It’s not that interests don’t conflict in families; they do, and sometimes to tragic effect. But to see families primarily as clusters of self-seeking interest maximizers is to miss what is arguably the most important thing about them: the ongoing and enduring relations of intimacy that bind their members together. These relationships permanently imprint the people caught up in them, often to the point of shaping the course of their lives: a mother takes a job in Bangladesh and her children learn Bangla; an accident leaves a man paralyzed from the neck down and his wife is swept up in the consequences.
I’d be reluctant to move straight to the thought that the parents would be treating their daughter as mere means to their ends unless I were also willing to use that kind of language for what the daughter is doing to the parents. She has, after all, no choice but to make instrumental use of them, yet that way of talking here is distinctly odd. It doesn’t capture anything of the intricate practices of love and responsibility that permeate situations like this one, where there are no exit options even though none of the parties chose how they must live.

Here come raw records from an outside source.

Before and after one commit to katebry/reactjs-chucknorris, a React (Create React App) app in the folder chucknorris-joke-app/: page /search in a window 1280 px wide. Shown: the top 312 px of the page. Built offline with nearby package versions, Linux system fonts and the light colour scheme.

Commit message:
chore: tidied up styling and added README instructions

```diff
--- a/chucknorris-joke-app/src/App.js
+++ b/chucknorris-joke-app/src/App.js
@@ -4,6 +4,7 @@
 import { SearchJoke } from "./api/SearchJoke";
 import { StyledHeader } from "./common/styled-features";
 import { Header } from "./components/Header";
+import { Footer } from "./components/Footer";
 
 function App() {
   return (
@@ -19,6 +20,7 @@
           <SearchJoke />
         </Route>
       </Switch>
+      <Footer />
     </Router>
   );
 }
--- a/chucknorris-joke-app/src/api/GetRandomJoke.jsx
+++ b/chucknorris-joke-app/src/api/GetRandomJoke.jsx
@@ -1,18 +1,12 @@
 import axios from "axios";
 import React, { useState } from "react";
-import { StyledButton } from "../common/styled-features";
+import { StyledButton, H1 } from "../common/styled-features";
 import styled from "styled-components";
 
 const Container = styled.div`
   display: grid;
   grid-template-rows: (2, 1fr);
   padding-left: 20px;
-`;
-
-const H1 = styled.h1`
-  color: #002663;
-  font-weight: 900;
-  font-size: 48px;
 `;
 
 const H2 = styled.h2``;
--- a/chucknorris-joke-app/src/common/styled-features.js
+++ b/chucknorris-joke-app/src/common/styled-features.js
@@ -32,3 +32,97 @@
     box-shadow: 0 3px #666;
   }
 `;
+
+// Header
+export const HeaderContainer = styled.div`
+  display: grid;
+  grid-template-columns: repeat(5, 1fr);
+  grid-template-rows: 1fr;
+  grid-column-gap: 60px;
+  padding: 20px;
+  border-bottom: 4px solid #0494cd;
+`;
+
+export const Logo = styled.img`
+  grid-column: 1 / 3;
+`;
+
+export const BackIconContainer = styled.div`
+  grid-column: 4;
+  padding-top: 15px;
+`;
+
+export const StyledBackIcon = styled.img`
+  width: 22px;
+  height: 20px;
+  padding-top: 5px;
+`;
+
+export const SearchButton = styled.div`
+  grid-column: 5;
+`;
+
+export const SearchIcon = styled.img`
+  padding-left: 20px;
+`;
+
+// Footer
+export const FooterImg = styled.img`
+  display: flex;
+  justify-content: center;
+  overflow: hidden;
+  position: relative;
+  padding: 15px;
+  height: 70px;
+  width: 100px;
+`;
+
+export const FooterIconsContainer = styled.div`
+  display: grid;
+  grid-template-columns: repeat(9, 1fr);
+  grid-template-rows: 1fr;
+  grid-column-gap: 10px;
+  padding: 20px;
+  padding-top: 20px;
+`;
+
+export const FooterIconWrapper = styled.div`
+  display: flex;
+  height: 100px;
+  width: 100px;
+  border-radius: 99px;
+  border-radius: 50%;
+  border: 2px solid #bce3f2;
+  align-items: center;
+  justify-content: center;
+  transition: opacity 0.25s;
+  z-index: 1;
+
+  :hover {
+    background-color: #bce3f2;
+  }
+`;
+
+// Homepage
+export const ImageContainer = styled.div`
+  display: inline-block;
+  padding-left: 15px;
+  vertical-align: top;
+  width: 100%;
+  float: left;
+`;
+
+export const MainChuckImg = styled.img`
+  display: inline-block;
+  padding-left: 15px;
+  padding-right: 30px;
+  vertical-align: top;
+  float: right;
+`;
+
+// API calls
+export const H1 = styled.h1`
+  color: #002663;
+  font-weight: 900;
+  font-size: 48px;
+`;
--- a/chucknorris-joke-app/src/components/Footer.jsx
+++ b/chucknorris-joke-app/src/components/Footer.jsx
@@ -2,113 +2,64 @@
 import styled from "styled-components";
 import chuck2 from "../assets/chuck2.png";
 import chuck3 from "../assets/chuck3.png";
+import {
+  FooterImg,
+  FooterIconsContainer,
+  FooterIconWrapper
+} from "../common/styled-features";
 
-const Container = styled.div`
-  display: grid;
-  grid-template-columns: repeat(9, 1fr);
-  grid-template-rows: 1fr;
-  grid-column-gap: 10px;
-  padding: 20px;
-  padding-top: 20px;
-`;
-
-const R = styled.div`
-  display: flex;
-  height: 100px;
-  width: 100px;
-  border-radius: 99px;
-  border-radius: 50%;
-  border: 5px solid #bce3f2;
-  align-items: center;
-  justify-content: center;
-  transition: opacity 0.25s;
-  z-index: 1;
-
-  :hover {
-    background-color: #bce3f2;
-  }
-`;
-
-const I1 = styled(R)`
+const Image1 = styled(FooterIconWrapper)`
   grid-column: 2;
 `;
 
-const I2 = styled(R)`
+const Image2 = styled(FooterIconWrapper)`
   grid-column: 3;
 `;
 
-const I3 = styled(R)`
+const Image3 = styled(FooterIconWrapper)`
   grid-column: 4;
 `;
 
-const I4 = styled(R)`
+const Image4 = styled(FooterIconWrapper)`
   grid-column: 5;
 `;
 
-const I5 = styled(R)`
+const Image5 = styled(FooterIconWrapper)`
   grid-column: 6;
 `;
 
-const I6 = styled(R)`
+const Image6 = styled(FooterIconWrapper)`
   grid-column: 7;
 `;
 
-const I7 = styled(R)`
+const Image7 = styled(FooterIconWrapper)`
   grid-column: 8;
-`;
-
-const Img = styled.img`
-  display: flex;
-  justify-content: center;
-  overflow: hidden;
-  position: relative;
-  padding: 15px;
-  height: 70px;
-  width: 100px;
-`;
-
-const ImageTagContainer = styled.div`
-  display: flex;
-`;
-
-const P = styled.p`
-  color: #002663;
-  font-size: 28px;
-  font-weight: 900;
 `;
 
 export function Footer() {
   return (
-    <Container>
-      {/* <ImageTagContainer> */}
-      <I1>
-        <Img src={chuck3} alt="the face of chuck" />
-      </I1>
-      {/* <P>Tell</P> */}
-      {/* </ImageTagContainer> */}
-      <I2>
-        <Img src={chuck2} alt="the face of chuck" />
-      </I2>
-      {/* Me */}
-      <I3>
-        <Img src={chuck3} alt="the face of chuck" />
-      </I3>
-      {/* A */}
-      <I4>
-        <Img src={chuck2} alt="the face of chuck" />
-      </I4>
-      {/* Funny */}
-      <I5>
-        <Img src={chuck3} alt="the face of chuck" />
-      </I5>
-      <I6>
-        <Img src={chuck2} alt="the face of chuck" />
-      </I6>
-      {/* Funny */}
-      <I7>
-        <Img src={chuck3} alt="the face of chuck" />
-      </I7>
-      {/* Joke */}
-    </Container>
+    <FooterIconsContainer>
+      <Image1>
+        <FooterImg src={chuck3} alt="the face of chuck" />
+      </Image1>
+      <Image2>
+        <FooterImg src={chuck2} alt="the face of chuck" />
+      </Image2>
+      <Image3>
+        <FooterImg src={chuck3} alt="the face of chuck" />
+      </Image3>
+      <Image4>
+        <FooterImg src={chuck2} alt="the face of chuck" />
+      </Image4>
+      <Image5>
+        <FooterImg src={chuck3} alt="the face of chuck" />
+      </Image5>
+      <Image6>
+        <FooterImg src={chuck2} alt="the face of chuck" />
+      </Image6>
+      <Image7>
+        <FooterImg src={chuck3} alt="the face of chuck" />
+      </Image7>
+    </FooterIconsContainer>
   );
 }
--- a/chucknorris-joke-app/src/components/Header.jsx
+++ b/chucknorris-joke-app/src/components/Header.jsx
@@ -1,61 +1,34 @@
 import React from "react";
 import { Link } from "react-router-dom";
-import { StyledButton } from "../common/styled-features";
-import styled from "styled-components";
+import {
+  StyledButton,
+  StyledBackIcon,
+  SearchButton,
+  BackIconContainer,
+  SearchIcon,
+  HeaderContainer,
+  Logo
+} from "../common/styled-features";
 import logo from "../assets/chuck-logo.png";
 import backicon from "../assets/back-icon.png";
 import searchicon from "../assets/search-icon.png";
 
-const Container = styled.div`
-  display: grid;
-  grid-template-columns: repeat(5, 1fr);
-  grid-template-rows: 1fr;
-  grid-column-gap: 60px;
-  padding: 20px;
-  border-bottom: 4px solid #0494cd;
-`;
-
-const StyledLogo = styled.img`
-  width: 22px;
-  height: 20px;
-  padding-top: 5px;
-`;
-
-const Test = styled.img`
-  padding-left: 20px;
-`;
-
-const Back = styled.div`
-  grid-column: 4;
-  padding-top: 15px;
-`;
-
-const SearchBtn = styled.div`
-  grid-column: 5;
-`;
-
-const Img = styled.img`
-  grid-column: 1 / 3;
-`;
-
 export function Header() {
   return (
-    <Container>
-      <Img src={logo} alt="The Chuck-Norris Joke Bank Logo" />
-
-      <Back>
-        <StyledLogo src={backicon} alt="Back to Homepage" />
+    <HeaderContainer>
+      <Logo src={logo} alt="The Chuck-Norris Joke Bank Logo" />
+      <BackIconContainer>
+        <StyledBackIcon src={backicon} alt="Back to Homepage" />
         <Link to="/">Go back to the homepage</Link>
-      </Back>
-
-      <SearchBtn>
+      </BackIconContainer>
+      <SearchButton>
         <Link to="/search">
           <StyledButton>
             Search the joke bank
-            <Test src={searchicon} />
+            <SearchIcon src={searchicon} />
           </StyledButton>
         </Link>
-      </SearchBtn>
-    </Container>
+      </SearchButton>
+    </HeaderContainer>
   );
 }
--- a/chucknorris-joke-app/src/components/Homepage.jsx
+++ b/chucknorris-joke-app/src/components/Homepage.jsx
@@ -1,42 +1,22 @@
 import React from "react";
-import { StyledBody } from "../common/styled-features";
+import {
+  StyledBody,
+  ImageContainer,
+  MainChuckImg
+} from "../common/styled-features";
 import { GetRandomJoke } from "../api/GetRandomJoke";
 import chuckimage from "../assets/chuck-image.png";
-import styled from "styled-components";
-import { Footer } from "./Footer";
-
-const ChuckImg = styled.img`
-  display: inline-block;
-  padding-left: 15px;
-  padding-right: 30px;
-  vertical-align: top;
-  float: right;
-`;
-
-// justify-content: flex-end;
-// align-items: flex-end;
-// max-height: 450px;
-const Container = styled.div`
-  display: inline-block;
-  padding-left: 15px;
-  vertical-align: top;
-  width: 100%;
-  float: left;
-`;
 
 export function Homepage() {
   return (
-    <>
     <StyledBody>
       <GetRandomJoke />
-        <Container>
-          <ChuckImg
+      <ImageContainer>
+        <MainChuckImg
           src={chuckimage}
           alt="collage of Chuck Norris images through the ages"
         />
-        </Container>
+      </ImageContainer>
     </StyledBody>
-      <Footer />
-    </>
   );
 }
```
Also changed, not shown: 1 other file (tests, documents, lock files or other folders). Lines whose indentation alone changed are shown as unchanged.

If the parents are decent people who have provided good-enough care for their daughter all these years, it’s hard to see the relatively small sacrifice they wish her to make for their sakes as exploitation or abuse. It’s precisely because familial relations of dependency and care require people’s lives to be closely intertwined for long periods of time that everyone involved in them must sometimes give way to the interests of the others.
In this respect, the ethics of families is distinctly not patient centered. Everyone counts, even when extreme vulnerability requires some to count more than others.
I’d also want to be very careful not to dismiss as unimportant the parents’ longing for the family line to continue. It’s not one of my values, but that’s easy for me to say: I have six children and four grandchildren. I don’t know how I would feel about it if the possibility of grandchildren were ruled out forever by the kind of tragedy this family has had to endure. The point is, though, that my own economy of values is here quite irrelevant.
Many people have a deep desire that their family not end with them—so deep that when they can no longer hope for it to go on, the loss darkens the rest of their lives. The tens of thousands of dollars apiece that childless couples spend on in vitro fertilization surely attests to how passionately important this desire can be. Why, then, should we dismiss it in the case at hand as “simply emotional”? There may be nothing simple about it.
That bioethicists so frequently behave as if the people they deal with are either health care professionals, patients, or Hobbesian strangers is all the more depressing when you consider how very many patients enter the health care system with families attached. Isn’t it time for us to come to terms with this fact and complexify our moral theories accordingly? We need to stop assuming that patient-centered health care ethics is adequate to deal with any kind of morally puzzling situation that bioethicists are likely to face, and start paying closer attention to how families actually work.
If you think that isn’t important, go ask your mother.